**Exercise details:**
Whenever a line in the data below includes the string "compose", copy it out.

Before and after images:
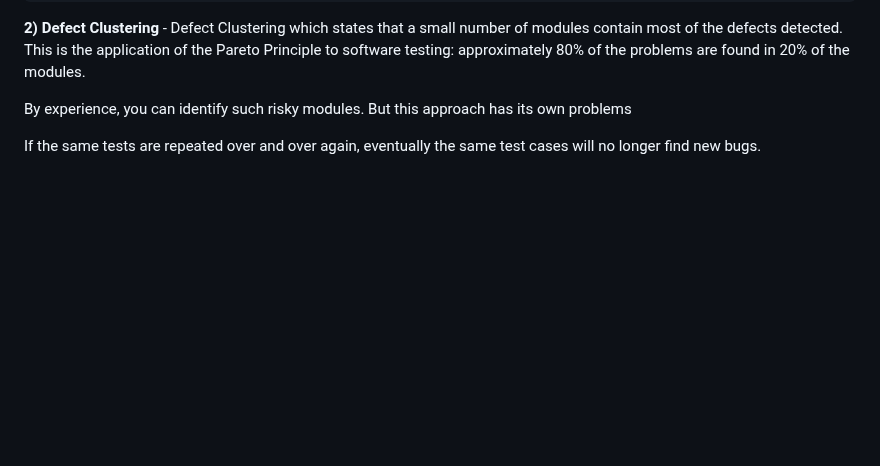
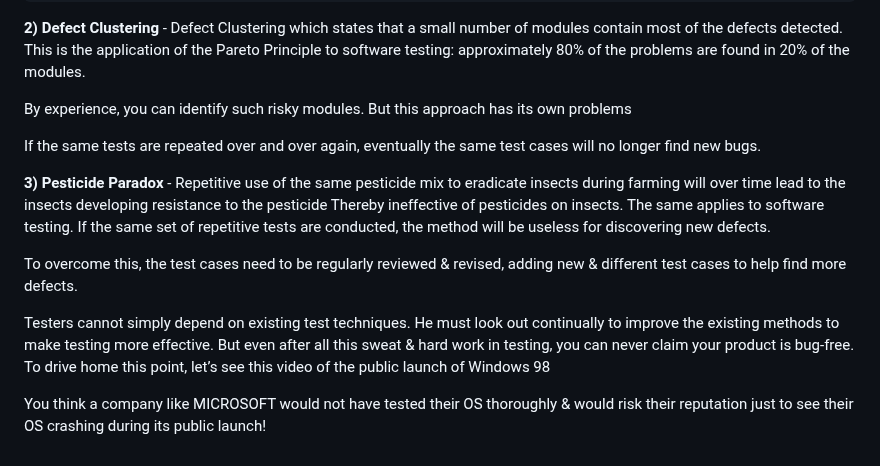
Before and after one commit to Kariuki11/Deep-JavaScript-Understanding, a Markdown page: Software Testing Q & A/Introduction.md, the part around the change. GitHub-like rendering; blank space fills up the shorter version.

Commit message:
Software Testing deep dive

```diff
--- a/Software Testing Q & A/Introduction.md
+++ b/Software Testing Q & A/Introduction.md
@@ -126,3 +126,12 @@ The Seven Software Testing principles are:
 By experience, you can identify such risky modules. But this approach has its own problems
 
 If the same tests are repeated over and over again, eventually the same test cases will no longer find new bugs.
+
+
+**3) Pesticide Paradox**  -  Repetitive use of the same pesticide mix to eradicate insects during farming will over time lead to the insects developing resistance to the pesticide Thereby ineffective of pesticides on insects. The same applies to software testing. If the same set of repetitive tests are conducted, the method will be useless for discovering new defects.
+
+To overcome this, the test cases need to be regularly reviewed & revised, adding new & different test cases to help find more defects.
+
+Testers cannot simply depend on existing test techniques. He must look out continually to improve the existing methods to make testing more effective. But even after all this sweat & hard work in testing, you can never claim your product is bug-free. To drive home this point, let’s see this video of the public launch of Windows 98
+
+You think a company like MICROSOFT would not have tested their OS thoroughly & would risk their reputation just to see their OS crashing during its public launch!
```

* * *

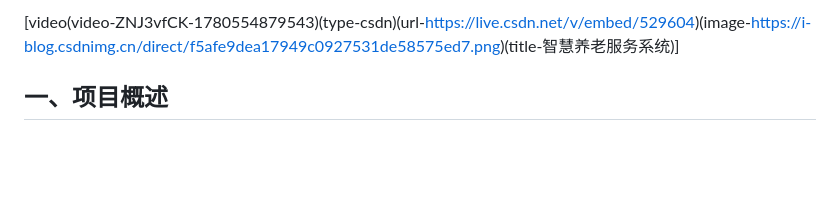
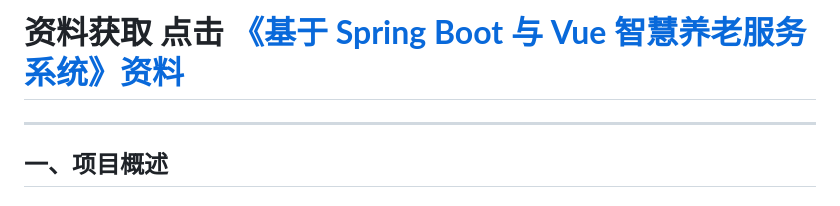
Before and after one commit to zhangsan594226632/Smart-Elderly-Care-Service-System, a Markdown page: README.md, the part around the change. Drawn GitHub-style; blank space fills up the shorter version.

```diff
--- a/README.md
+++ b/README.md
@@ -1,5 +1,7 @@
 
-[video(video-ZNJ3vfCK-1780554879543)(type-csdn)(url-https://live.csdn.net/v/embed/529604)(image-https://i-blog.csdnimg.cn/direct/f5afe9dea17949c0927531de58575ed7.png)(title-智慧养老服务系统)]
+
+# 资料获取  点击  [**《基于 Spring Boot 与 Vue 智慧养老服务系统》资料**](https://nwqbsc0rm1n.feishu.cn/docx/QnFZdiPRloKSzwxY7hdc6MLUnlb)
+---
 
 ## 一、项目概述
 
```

==

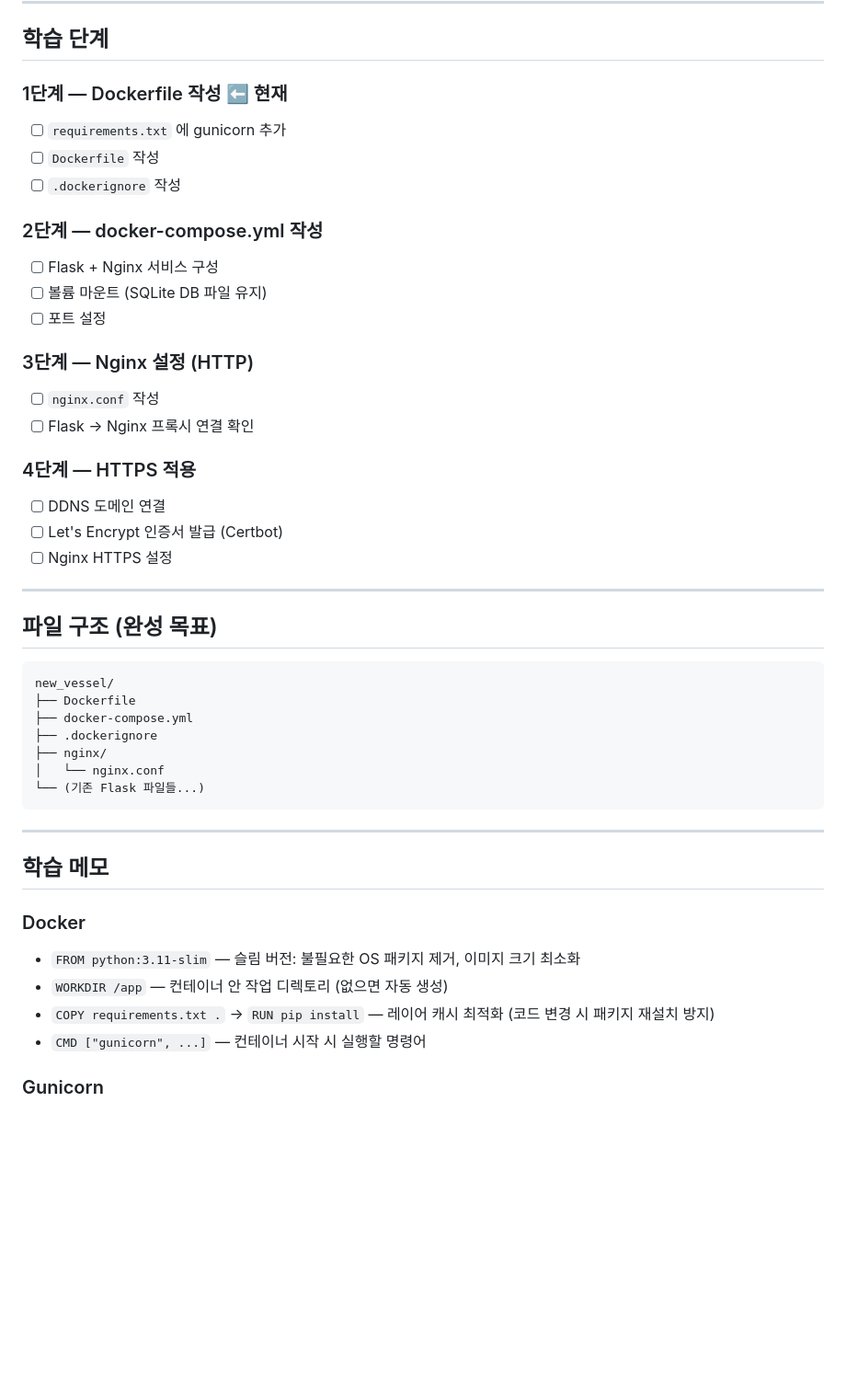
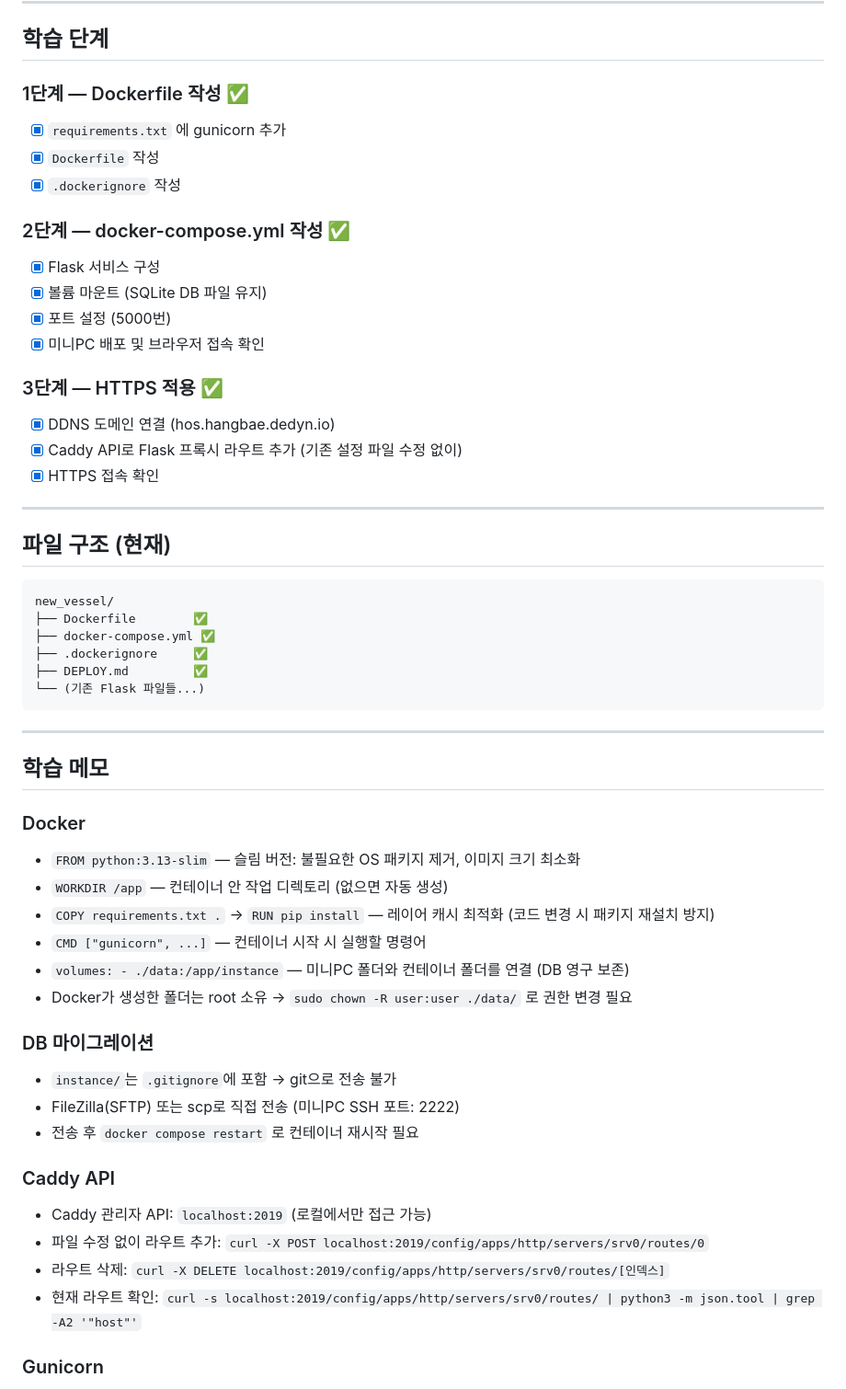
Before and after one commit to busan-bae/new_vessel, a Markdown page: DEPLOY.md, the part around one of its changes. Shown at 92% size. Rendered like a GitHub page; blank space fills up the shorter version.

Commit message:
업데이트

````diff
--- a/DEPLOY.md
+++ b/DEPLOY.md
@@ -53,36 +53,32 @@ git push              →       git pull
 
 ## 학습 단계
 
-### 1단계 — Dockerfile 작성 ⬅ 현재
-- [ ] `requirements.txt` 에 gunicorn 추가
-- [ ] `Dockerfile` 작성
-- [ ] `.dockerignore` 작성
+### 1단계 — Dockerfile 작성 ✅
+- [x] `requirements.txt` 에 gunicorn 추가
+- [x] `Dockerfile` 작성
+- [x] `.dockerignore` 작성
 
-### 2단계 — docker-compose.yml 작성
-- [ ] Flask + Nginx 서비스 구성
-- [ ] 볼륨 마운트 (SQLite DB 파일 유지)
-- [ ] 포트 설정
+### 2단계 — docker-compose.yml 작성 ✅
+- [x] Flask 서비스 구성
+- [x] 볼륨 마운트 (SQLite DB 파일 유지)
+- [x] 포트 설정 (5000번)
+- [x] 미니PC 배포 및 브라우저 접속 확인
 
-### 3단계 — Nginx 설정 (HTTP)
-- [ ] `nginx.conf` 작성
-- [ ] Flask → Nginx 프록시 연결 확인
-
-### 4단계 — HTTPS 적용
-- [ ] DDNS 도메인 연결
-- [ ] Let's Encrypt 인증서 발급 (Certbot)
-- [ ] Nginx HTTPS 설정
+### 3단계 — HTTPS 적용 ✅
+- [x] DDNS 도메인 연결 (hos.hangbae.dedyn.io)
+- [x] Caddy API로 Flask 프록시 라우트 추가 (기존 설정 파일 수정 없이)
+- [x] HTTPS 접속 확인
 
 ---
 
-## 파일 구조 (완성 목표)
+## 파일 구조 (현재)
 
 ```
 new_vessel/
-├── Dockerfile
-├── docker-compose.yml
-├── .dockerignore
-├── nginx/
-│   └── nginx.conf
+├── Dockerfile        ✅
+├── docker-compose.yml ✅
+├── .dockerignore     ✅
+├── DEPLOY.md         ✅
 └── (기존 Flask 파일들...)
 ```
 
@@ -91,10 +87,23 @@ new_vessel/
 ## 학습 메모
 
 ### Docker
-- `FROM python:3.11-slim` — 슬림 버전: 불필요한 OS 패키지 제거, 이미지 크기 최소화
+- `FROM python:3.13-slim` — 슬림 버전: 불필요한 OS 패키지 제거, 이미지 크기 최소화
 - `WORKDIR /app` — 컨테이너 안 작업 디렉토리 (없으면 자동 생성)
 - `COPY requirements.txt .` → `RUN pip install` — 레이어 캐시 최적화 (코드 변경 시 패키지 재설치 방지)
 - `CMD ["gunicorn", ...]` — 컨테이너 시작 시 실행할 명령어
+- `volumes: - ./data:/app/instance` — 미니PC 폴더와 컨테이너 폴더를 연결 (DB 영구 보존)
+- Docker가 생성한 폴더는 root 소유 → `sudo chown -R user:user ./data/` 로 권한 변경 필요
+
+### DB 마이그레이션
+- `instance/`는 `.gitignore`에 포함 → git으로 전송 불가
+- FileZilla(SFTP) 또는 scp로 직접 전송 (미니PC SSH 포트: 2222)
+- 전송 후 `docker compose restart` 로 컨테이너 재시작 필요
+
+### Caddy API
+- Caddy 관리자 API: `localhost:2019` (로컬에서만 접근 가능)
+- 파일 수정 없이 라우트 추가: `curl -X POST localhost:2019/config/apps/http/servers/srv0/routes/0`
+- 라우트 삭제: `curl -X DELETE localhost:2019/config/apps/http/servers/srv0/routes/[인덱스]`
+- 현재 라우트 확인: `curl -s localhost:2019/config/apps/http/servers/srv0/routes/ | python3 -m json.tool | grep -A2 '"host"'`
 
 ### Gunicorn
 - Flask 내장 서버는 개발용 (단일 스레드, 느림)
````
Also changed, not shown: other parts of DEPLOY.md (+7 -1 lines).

**Result below:**
-### 2단계 — docker-compose.yml 작성
+### 2단계 — docker-compose.yml 작성 ✅
-├── docker-compose.yml
+├── docker-compose.yml ✅
+- 전송 후 `docker compose restart` 로 컨테이너 재시작 필요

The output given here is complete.